Thursday, May 6, 2010

Lost in the news coverage since President Obama signed the health care bill has

been a part of the same bill that touches a sector where costs have been rising even faster than those in health care.

That sector is higher education. Congress tacked onto the health care bill a section dealing with student loans in higher education, an area where President Obama has some lofty goals, including that “no one should go broke because they chose to go to college.”

Although the administration’s desired student-loan provisions were watered down, neither they nor the law that passed would meaningfully advance the president’s important goals. Forgiving student loans after 20 years, increasing Pell Grants, limiting allowable debt to certain income measures and the like are not much different from the efforts of federal administrations for more than half a century, as they all answer the wrong question.
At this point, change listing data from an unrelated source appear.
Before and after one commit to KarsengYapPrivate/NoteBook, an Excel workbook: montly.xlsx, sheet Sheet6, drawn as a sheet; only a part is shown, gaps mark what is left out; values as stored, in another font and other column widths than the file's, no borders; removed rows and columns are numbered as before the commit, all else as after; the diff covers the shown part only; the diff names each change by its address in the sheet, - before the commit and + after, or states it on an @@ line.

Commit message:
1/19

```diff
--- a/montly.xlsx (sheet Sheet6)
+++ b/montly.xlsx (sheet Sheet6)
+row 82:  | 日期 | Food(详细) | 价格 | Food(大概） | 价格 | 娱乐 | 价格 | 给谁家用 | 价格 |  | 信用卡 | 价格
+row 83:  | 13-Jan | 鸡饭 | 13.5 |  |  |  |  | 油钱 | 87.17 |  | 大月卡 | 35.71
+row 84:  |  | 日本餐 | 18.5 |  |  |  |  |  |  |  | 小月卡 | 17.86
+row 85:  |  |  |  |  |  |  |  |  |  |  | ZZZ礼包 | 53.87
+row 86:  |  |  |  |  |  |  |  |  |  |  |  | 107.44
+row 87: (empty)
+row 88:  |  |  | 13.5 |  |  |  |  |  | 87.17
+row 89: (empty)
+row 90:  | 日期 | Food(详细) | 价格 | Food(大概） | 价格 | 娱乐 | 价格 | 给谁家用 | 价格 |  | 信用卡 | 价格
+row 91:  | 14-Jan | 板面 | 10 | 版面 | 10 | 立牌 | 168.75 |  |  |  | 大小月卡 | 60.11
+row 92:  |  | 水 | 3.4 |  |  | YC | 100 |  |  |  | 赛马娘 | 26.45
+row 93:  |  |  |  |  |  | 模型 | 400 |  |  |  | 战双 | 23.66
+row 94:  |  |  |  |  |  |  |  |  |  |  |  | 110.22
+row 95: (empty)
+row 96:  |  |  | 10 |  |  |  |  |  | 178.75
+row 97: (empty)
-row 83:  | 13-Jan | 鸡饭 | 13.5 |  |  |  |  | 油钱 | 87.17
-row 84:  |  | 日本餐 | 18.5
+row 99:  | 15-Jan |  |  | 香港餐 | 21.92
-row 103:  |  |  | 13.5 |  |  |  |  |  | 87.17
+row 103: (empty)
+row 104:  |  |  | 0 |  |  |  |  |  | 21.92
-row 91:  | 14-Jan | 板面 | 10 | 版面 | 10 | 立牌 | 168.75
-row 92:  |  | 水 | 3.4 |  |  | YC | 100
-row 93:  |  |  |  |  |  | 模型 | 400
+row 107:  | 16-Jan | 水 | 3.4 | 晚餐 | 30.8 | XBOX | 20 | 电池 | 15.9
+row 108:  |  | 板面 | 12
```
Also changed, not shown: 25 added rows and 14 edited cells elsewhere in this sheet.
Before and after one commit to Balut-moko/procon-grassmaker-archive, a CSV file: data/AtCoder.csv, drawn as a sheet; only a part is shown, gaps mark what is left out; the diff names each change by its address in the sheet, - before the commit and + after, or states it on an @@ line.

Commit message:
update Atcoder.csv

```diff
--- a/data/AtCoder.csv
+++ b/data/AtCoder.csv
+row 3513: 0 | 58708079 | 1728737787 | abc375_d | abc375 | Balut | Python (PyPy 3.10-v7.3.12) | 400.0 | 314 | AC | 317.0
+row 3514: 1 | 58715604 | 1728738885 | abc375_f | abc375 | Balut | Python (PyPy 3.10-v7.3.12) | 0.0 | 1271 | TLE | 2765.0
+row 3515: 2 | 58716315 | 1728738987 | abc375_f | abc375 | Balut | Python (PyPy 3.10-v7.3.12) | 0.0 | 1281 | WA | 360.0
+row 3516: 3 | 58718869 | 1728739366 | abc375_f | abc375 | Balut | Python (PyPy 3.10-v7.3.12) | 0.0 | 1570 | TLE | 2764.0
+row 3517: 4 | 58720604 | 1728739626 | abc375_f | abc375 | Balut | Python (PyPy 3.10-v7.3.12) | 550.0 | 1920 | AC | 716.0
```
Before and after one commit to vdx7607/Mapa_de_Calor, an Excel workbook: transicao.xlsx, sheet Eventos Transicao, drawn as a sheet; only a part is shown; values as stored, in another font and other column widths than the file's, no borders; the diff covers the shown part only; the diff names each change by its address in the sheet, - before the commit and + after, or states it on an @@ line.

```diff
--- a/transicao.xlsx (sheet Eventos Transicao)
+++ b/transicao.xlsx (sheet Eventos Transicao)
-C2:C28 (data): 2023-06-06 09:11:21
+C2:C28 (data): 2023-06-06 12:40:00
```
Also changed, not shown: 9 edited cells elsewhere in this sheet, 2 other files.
Rather than ask how we can enable more students to afford higher education, we must shift the question to ask how we can make quality postsecondary education affordable.

Historically, student-loan policies have had remarkable success in answering the first question, as they have tripled the number of students enrolled in higher education since 1965. However, they also are partially responsible for higher education’s soaring costs. Over the past 20 years, tuition rates grew at a whopping 275 percent. Continuing along this path now would cascade the country deeper into debt with only a questionable return on investment.

A significant problem with current federal policies is that the all-or-nothing access to federal funds for institutions does not compel students to make rational quality-cost trade-offs. It is no easier for students to get loans to colleges that offer a stellar return on investment than it is to get them for colleges that offer a poor one.

Assuming it’s politically unlikely that the government will give up its chief tool of influence over higher education - its dollars - federal policy should shift and seek to transform higher education by promoting more affordable, high-quality options by influencing both the supply and demand sides. After all, demand drives innovation.

One possible way the government could influence the demand side would be to establish a new track for institutions to access its money based on measures of quality and student satisfaction relative to cost. The better a school performed on these measure compared to its peers, the higher percentage of its educational operation it could finance with federal aid - thereby eliminating the all-or-nothing access to federal dollars and encouraging students to make decisions based on quality and cost, which would drive institutions to innovate.

To create this metric - an institution’s Quality-Value Index - the government could add together four measures: First, does the institution help a student get where she wants to go - or what is its job-placement rate? Second, upon leaving the institution, how much do the student’s earnings increase - over some amount of time to account for growth in salaries in a given profession - relative to the total revenue the institution received? Third, would alumni choose to repeat the experience? Fourth, are the students able to repay their loans - or what is the institution’s cohort default rate (CDR)? If this measure is used, CDRs should be indexed to credit scores or a similar measure upon matriculation, or else institutions would retreat from serving students who are the least well-off and need education the most.

Undoubtedly, this idea needs further work. The devil would be in the details, and we must consider the unintended consequences.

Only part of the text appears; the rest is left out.